This offers endless advantages, beyond extreme compatibility: peripherals can be connected at any time and are instantly recognized, allows the joint transmission of data and electricity, and also enables transmission speeds of up to 1250 Mbps (in its current standard).

What is USB for?

USB allows you to charge the battery of devices by connecting them to a computer.

In principle, USB plays an important role in today’s hypercomputer world: serving as a universal connection method, thus eliminating the need for adapter devices, to attend to the types of connector of a peripheral, and even allowing the rapid transit of information between different types of electronic system.

Also, the USB allows charging the battery of electronic devices, connecting them to a computer, whether or not it is connected to an electrical line.

USB standards

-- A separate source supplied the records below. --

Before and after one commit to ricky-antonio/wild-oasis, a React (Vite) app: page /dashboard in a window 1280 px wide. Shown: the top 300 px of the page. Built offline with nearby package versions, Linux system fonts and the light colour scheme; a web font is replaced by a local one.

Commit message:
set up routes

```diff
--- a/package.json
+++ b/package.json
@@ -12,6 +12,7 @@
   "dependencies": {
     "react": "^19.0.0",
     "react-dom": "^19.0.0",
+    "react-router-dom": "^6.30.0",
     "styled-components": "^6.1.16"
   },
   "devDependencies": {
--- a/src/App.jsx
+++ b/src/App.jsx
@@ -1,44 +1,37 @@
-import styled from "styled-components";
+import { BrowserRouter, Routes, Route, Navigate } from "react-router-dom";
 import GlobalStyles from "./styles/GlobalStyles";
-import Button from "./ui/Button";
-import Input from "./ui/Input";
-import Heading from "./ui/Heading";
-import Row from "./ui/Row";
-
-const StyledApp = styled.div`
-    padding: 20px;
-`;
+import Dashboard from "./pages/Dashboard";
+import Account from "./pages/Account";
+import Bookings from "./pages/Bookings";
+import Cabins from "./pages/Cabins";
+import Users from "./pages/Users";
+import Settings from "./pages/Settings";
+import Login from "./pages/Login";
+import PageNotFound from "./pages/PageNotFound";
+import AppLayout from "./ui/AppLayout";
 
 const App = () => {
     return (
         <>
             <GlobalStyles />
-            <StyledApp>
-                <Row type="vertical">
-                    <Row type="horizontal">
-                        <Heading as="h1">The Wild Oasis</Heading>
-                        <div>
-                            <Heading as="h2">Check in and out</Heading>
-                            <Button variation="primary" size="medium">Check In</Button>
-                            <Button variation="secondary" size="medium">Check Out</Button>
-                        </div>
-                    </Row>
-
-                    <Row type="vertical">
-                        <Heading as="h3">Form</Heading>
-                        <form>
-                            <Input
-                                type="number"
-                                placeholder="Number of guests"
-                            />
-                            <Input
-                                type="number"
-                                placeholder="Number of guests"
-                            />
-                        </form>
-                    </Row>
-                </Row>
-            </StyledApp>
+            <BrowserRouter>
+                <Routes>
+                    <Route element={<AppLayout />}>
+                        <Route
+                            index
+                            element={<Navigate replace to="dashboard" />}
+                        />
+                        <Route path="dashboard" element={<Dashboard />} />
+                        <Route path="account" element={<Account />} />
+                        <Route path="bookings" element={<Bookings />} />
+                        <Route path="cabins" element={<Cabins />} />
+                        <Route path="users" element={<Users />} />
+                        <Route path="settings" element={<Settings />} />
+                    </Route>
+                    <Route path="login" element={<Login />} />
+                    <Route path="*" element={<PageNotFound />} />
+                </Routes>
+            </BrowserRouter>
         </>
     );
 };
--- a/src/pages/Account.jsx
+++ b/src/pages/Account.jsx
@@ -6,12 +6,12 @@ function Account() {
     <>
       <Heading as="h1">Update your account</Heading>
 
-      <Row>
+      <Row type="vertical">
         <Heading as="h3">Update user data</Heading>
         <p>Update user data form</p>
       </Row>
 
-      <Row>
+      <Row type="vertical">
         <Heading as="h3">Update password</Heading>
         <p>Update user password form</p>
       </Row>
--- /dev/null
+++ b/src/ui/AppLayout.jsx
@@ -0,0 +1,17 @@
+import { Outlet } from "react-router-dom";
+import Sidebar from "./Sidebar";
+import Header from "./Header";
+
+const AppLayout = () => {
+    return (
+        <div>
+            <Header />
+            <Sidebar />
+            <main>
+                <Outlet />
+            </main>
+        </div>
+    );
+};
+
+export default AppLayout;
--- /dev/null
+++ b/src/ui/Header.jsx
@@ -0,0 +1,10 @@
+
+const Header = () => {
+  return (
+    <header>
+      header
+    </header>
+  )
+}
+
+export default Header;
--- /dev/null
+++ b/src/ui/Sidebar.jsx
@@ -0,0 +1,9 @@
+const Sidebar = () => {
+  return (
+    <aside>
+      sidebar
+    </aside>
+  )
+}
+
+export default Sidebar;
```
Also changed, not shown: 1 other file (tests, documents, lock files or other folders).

Is named USB standard to the type of connector used for these functions, which has evolved over time, increasing its capabilities and adapting to the needs of new computer hardware. The standards to date are:

  • Standard 1.0. The initial low-speed model that failed to catch on in the year of its release. In its full version (1.1) it offers a transfer rate of up to 1.5 mbps.
  • Standard 2.0. Called high speed, they increased the transfer rate to 480 mbps, using two pairs of cable lines: two for electricity and two for data.
  • Standard 3.0. Considered of super high speed, it allows reaching 600 mbps, since it includes five additional contacts, discarding the traditional optical fiber even though it will be compatible with previous standards. Its most updated version (3.2) was announced in July 2017 and is expected to reach much higher speeds in 2019.

USB connectors

The micro-USB is the smallest version out there.

Within the same USB standard, various types and sizes of connectors are contemplated, that is, of cable terminations. Some of its characteristics, however, vary, in order to vary the polarity and avoid electrical overloads.

  • Type A. The most common arrangement, present in removable memory (flash) drives, is usually medium-sized, flat, and is common in hubs and many peripherals.
  • Type B. Square and elongated in shape, they are often used by large devices, such as printers or scanners.
  • Mini-USB. Often used in digital cameras and other gadgets, it almost always consists of a type B connector.
  • Micro-USB. Present in most smartphones, in its 1.1 / 2.0 and 3.0 variants, it is the smallest version that exists.